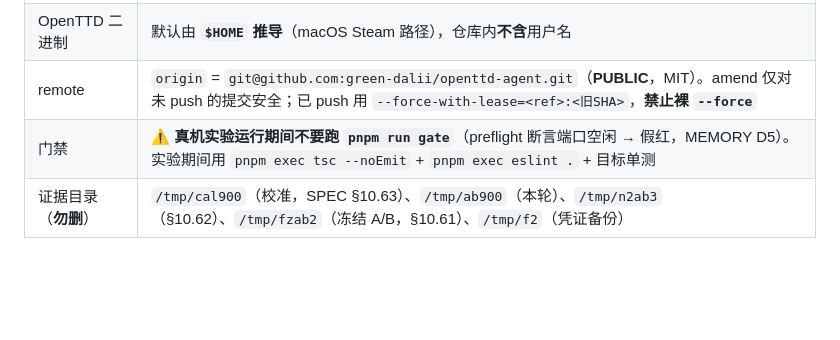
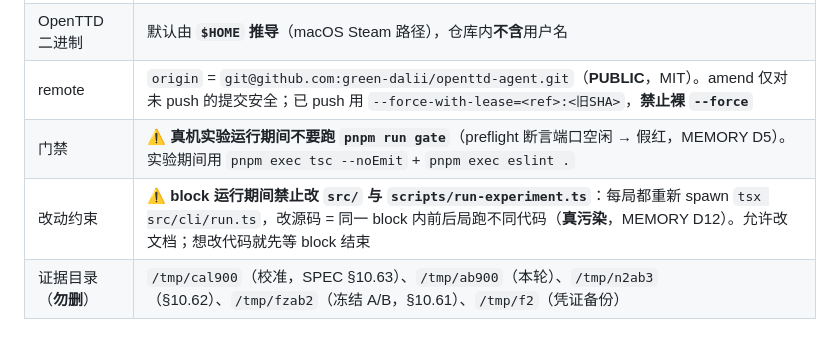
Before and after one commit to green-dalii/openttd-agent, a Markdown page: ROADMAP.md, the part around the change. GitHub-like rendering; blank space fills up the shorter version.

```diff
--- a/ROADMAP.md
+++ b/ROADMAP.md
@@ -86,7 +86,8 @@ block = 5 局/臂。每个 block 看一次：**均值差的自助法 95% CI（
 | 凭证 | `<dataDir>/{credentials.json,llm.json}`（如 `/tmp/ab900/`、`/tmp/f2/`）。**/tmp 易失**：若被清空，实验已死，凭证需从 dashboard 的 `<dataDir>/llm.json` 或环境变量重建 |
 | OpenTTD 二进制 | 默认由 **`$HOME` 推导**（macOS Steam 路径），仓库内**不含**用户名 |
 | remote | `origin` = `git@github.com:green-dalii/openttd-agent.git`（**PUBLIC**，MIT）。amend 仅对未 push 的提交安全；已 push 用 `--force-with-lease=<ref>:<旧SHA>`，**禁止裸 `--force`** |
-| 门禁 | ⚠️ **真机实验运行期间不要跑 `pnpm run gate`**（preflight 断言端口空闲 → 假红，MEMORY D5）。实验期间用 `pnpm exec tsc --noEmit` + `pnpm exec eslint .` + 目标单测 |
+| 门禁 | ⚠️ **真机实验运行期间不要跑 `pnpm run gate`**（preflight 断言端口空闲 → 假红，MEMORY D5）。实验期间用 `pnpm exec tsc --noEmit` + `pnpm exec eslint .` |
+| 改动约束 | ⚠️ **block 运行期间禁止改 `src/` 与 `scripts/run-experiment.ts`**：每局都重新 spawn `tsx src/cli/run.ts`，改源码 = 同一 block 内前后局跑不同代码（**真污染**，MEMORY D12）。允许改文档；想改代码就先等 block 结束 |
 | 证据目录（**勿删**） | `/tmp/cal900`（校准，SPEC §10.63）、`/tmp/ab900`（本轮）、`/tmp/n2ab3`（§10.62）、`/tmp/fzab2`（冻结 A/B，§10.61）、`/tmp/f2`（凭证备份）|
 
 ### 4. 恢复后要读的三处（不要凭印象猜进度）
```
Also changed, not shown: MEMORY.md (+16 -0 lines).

_ _ _ _ _ _ _

### [WHAT IS EXPECTED]
With "MEMORY" as the string to look for, count the matching lines in the entries above and report only the number.

### [RESPONSE TO THE TASK]
4